Let this be a warning for those of you seeking living, vibrant hair!
Cushing and Lee team for this battle with the lass with the ultimate stony glare. Enjoyable Hammer hokum for fans.
Murders plague the German town of Vandorf, the victims all turned to stone. The father of an artist falsely (and posthumously) accused of the latest murder is determined to find the true culprit, but meets evasion and silence at every turn. Who is enforcing such silence? Is it maybe the director of the insane asylum in the creepy castle on the outskirts of town?
Transfer of Greek myth to Germany, another land of folktales, is intriguing, but must rank as a noble failure. It's not due to the horribly fake snakes and papier-mâché Gorgon head at the climax, though of course that will put some people off. It's not the tragic, dream-like pacing, though again that might put some people off. It's more that the motivations behind the Gorgon, the reasons for her existence are never quite explored. Nor is the body horror of actually turning to stone ever captured in the visceral way Hammer did in other films, though Goodliffe and Pasco give the concept plenty of pathos. More damning is that Lee's bluff Sherlock Holmesian character and the sudden shift to action film bursts the oneiric bubble of inexorable fate that the movie has built. Perhaps this was intentional, but it deals the film a blow it can't quite recover from.

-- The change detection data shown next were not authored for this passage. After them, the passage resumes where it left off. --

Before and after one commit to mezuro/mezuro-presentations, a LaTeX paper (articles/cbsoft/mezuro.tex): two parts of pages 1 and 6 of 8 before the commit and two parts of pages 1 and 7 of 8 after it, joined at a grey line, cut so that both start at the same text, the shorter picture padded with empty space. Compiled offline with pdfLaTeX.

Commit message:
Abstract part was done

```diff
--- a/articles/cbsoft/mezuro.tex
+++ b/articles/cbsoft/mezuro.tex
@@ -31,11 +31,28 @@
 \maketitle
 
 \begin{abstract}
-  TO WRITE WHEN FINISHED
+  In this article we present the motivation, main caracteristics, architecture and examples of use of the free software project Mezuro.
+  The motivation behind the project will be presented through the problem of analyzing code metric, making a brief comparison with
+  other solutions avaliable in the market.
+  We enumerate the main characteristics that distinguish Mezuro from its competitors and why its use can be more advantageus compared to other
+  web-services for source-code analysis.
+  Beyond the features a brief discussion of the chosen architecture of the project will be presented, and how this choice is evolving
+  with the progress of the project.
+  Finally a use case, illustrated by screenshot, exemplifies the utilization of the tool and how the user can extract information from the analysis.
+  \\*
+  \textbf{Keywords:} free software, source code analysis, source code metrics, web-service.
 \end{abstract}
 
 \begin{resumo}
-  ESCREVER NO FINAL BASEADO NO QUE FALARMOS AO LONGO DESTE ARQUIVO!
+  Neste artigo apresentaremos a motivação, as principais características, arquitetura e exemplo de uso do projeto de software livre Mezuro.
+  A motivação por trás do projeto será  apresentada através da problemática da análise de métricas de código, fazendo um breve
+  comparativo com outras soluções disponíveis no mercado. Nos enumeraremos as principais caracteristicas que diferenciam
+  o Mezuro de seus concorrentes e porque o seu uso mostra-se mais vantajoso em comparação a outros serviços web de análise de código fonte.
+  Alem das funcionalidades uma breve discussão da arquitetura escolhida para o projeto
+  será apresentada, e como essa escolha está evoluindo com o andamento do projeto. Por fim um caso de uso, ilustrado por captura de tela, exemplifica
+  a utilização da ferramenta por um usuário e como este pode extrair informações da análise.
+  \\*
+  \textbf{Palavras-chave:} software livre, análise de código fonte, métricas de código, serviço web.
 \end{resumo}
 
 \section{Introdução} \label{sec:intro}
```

Even those faults cannot detract from the performances or production. Shelley, as always makes a wonderfully tragic heroine. And of course, the production design cannot be faulted, nor can James Bernard's fine score.

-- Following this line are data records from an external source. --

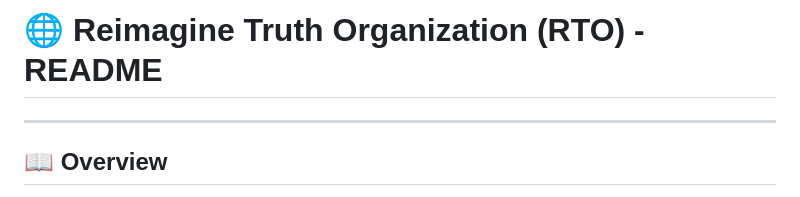
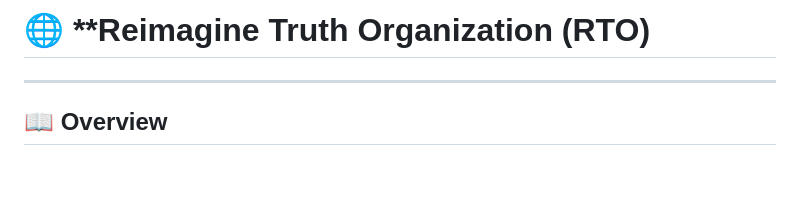
Before and after one commit to ReimagineTruth/reimaginethruth.io, a Markdown page: RTO.md, the part around the change. Rendered like a GitHub page; blank space fills up the shorter version.

```diff
--- a/RTO.md
+++ b/RTO.md
@@ -1,4 +1,4 @@
-# 🌐 **Reimagine Truth Organization (RTO) - README**
+# 🌐 **Reimagine Truth Organization (RTO)
 
 ---
 
```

Thanks to Gerald Lovell for helping ID some of the uncredited actors!